Exercise inputs:
****************

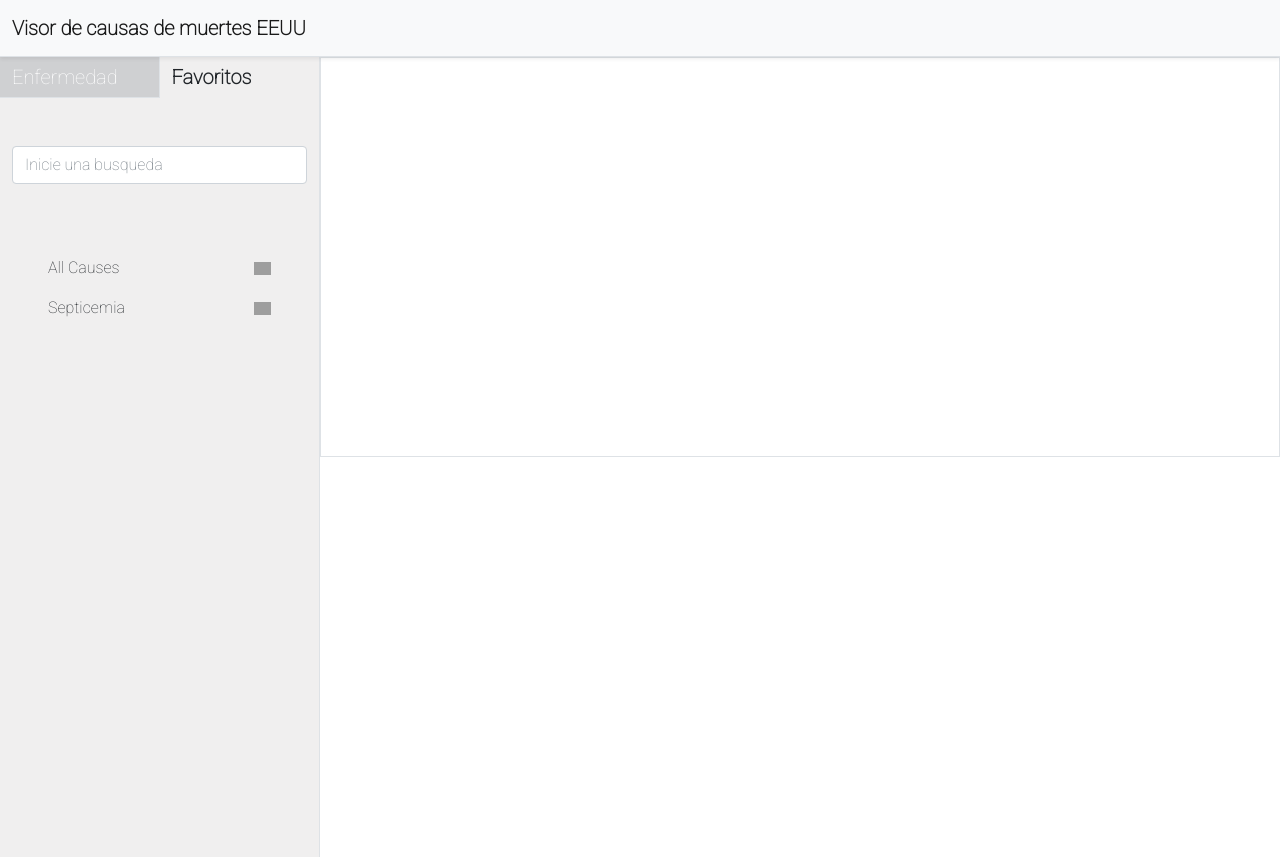
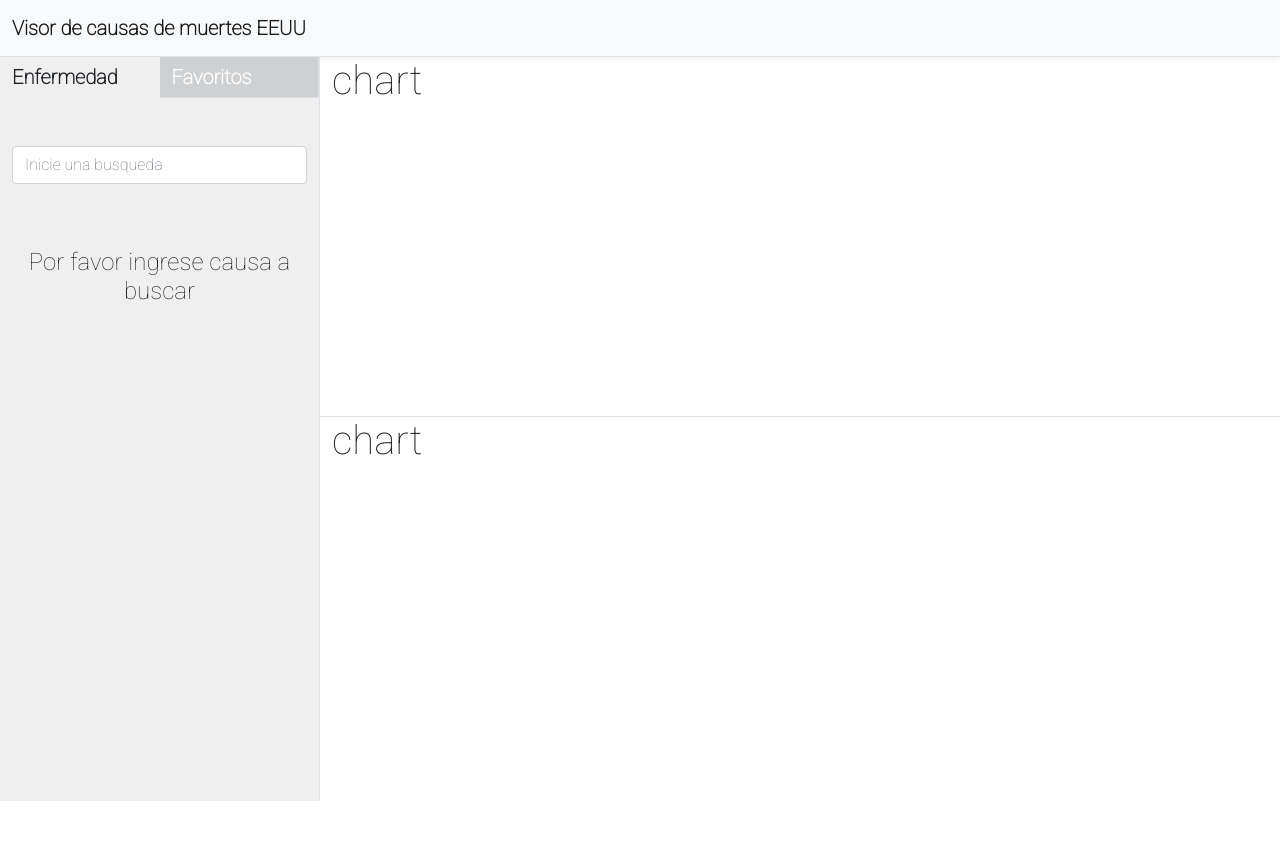
Before and after one commit to JMonroy86/causes_of_death-FrontEnd, a React (Create React App) app: page / in a window 1280 px wide. After the commit the page ends 801 px from the top, so only its background shows below. Built offline with nearby package versions, Linux system fonts and the light colour scheme; grey boxes are pictures that could not be loaded.

Commit message:
new searchInput logic, addToFavorite, removeFromFavorite and ContextAPI structure created

```diff
--- a/package.json
+++ b/package.json
@@ -11,6 +11,7 @@
     "node-sass": "^7.0.1",
     "react": "^17.0.2",
     "react-bootstrap": "^2.1.2",
+    "react-chartjs-2": "^4.0.1",
     "react-dom": "^17.0.2",
     "react-router-dom": "^5.2.0",
     "react-scripts": "5.0.0",
--- a/src/App.js
+++ b/src/App.js
@@ -4,6 +4,7 @@ import { BrowserRouter, Route, Switch } from "react-router-dom";
 import { Home } from "./views/home";
 import './styles/styles.sass'
 import { NavBar } from "./components/Nav";
+import injectContext from "./store/appContext";
 
 function App() {
   return (
@@ -18,4 +19,4 @@ function App() {
   );
 }
 
-export default App;
+export default injectContext(App);
--- a/src/components/SideBar.js
+++ b/src/components/SideBar.js
@@ -1,45 +1,51 @@
+import { useState } from "react";
 import { Col, FormControl, InputGroup, Row } from "react-bootstrap";
+import { Favorites } from "./favorites";
+import { SearchInput } from "./search_input";
+import { Search_Results } from "./search_results";
 
 export const SideBar = () => {
+  const [tab, setTab] = useState("sickness");
   return (
     <>
       <Row>
-        <Col md={6} className="border-bottom border-end text-white bg-opacity-25 bg-secondary pt-2">
-          <h5 >Enfermedad</h5>
+        <Col
+          onClick={() => setTab("sickness")}
+          md={6}
+          className={`pt-2 ${
+            tab === "favs"
+              ? "border-bottom border-end text-white bg-opacity-25 bg-secondary"
+              : ""
+          }`}
+        >
+          <h5 className=" fw-bold">Enfermedad</h5>
         </Col>
-        <Col md={6} className=" pt-2">
+        <Col
+          onClick={() => setTab("favs")}
+          md={6}
+          className={`pt-2 ${
+            tab === "sickness"
+              ? "border-bottom border-end text-white bg-opacity-25 bg-secondary"
+              : ""
+          }`}
+        >
           <h5 className=" fw-bold">Favoritos</h5>
         </Col>
       </Row>
-      <Row className="pt-5">
-        <Col md={12}>
-          <InputGroup className="mb-3">
-            <FormControl
-              placeholder="Inicie una busqueda"
-              aria-label="Inicie una busqueda"
-              aria-describedby="basic-addon1"
-            />
-          </InputGroup>
-        </Col>
-      </Row>
-      <Row className="pt-5">
-        <Col md={12} className='px-5 py-2  search-item-result'>
-          <Row>
-            <Col md={10}>All Causes</Col>
-            <Col md={2}>
-              <img src="../img/unfav.png" className="img-fluid" alt="" />
-            </Col>
+      {tab === "sickness" ? (
+        <>
+          <Row className="pt-5">
+            <SearchInput />
           </Row>
-        </Col>
-        <Col md={12} className='px-5  py-2 search-item-result'>
-          <Row>
-            <Col md={10}>Septicemia</Col>
-            <Col md={2}>
-              <img src="../img/fav.png" className="img-fluid" alt="" />
-            </Col>
+          <Row className="pt-5">
+            <Search_Results />
           </Row>
-        </Col>
-      </Row>
+        </>
+      ) : (
+        <Row className="pt-5">
+          <Favorites />
+        </Row>
+      )}
     </>
   );
 };
--- /dev/null
+++ b/src/components/chart.js
@@ -0,0 +1,8 @@
+import React, { useState, useEffect } from 'react'
+import {Bar} from 'react-chartjs-2'
+
+export const DynamicChart = () =>{
+  return(
+    <h1>chart</h1>
+  )
+}
--- /dev/null
+++ b/src/components/favorites.js
@@ -0,0 +1,39 @@
+import { useContext } from "react";
+import { Context } from "../store/appContext";
+import { Col, Row } from "react-bootstrap";
+
+
+export const Favorites = () => {
+  const {store, actions} = useContext(Context)
+  return (
+    <>
+      {store.favorites !== null ? (
+        <>
+          {store.favorites.map((tag) => {
+            return (
+              <Col
+                key={tag.id}
+                md={12}
+                className="px-5 py-2  search-item-result"
+                onClick={() => actions.remove_from_favorite(tag)}
+              >
+                <Row>
+                  <Col md={10}>{tag.name}</Col>
+                  <Col md={2}>
+                    <img src="../img/fav.png" className="img-fluid" alt="" />
+                  </Col>
+                </Row>
+              </Col>
+            );
+          })}
+        </>
+      ) : (
+        store.search_tags_result === null && (
+          <Col className="text-center">
+            <h4>No tienes favoritos aun</h4>
+          </Col>
+        )
+      )}
+    </>
+  );
+};
--- /dev/null
+++ b/src/components/search_input.js
@@ -0,0 +1,25 @@
+import { useContext, useState } from "react";
+import { Col, FormControl, InputGroup } from "react-bootstrap";
+import { Context } from "../store/appContext";
+
+export const SearchInput = () => {
+  const {actions} = useContext(Context)
+  const [criteria, setCriteria] = useState('')
+  const handleChange = e =>{
+    setCriteria(e.target.value)
+    actions.searchTag(e.target.value)
+  }
+  return (
+    <Col md={12}>
+      <InputGroup className="mb-3">
+        <FormControl
+          onChange={e=>handleChange(e)}
+          value={criteria}
+          placeholder="Inicie una busqueda"
+          aria-label="Inicie una busqueda"
+          aria-describedby="basic-addon1"
+        />
+      </InputGroup>
+    </Col>
+  );
+};
--- /dev/null
+++ b/src/components/search_results.js
@@ -0,0 +1,47 @@
+import { useContext } from "react";
+import { Context } from "../store/appContext";
+import { Col, Row } from "react-bootstrap";
+
+export const Search_Results = () => {
+  const { store, actions } = useContext(Context);
+  return (
+    <>
+      {store.search_tags_result !== null ? (
+        <>
+          {store.search_tags_result.map((tag) => {
+            const isFav = store.favorites?.some((item) => item.id === tag.id);
+            return (
+              <Col
+                key={tag.id}
+                md={12}
+                className="px-5 py-2  search-item-result"
+                onClick={() =>
+                  isFav
+                    ? actions.remove_from_favorite(tag)
+                    : actions.add_to_favorite(tag)
+                }
+              >
+                <Row>
+                  <Col md={10}>{tag.name}</Col>
+                  <Col md={2}>
+                    <img
+                      src={isFav ? "../img/fav.png" : "../img/unfav.png"}
+                      className="img-fluid"
+                      alt=""
+                    />
+                  </Col>
+                </Row>
+              </Col>
+            );
+          })}
+        </>
+      ) : (
+        store.search_tags_result === null && (
+          <Col className="text-center">
+            <h4>Por favor ingrese causa a buscar</h4>
+          </Col>
+        )
+      )}
+    </>
+  );
+};
--- /dev/null
+++ b/src/store/appContext.js
@@ -0,0 +1,32 @@
+import React, { useState, useEffect } from "react";
+import getState from "./flux";
+
+export const Context = React.createContext(null);
+
+const injectContext = PassedComponent => {
+	const StoreWrapper = props => {
+		const [state, setState] = useState(
+			getState({
+				getStore: () => state.store,
+				getActions: () => state.actions,
+				setStore: updatedStore =>
+					setState({
+						store: Object.assign(state.store, updatedStore),
+						actions: { ...state.actions }
+					})
+			})
+		);
+		useEffect(() => {
+
+		}, []);
+
+    return (
+      <Context.Provider value={state}>
+        <PassedComponent {...props} />
+      </Context.Provider>
+    );
+  };
+  return StoreWrapper;
+};
+
+export default injectContext;
--- /dev/null
+++ b/src/store/flux.js
@@ -0,0 +1,34 @@
+const getState = ({ getStore, getActions, setStore }) => {
+  return {
+    store: { search_tags_result: null, favorites: [] },
+    actions: {
+      searchTag: async (criteria) => {
+        try {
+          if (criteria !== "") {
+            const response = await fetch(
+              `http://localhost:5000/api/search/tag?name=${criteria}`
+            );
+            const data = await response.json();
+            setStore({ search_tags_result: data });
+          } else {
+            setStore({ search_tags_result: null });
+          }
+        } catch (error) {
+          throw error;
+        }
+      },
+      add_to_favorite: (item) => {
+        const store = getStore();
+        setStore({ ...store }, store.favorites.push(item));
+      },
+      remove_from_favorite: (valueToRemove) => {
+        const store = getStore();
+        const filteredItems = store.favorites.filter(
+          (item) => item !== valueToRemove
+        );
+        setStore({ favorites: filteredItems });
+      },
+    },
+  };
+};
+export default getState;
--- a/src/styles/styles.sass
+++ b/src/styles/styles.sass
@@ -1,11 +1,13 @@
 body
   font-family: 'Roboto', sans-serif
+
 
 .nav-title
   font-weight: bold
 
 .side-bar
-  height: 100vh
+  height: 93vh
+  position: relative
   background-color: #f0efeffa
 
 .search-item-result:hover
@@ -14,4 +16,7 @@ body
   border: 1px solid #2ec6f5
 
 .chart
-  height: 50vh
+  height: 45vh
+
+.table
+  height: 45vh
--- a/src/views/home.js
+++ b/src/views/home.js
@@ -1,4 +1,5 @@
 import { Col, Row } from "react-bootstrap";
+import { DynamicChart } from "../components/chart";
 import { SideBar } from "../components/SideBar";
 
 export const Home = () => {
@@ -8,8 +9,15 @@ export const Home = () => {
         <Col md={3} className="border-end side-bar">
           <SideBar />
         </Col>
-        <Col md={9} className="border chart">
-
+        <Col md={9}>
+          <Row>
+            <Col md={12} className='border-bottom chart'>
+              <DynamicChart />
+            </Col>
+            <Col md={12} className='table'>
+              <DynamicChart />
+            </Col>
+          </Row>
         </Col>
       </Row>
     </>
```
Also changed, not shown: public/manifest.json, 1 other file (tests, documents, lock files or other folders).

****************

Work task: Within the material above, how many lines include the string "setStore"? Give only the number.

Reply to the exercise: 6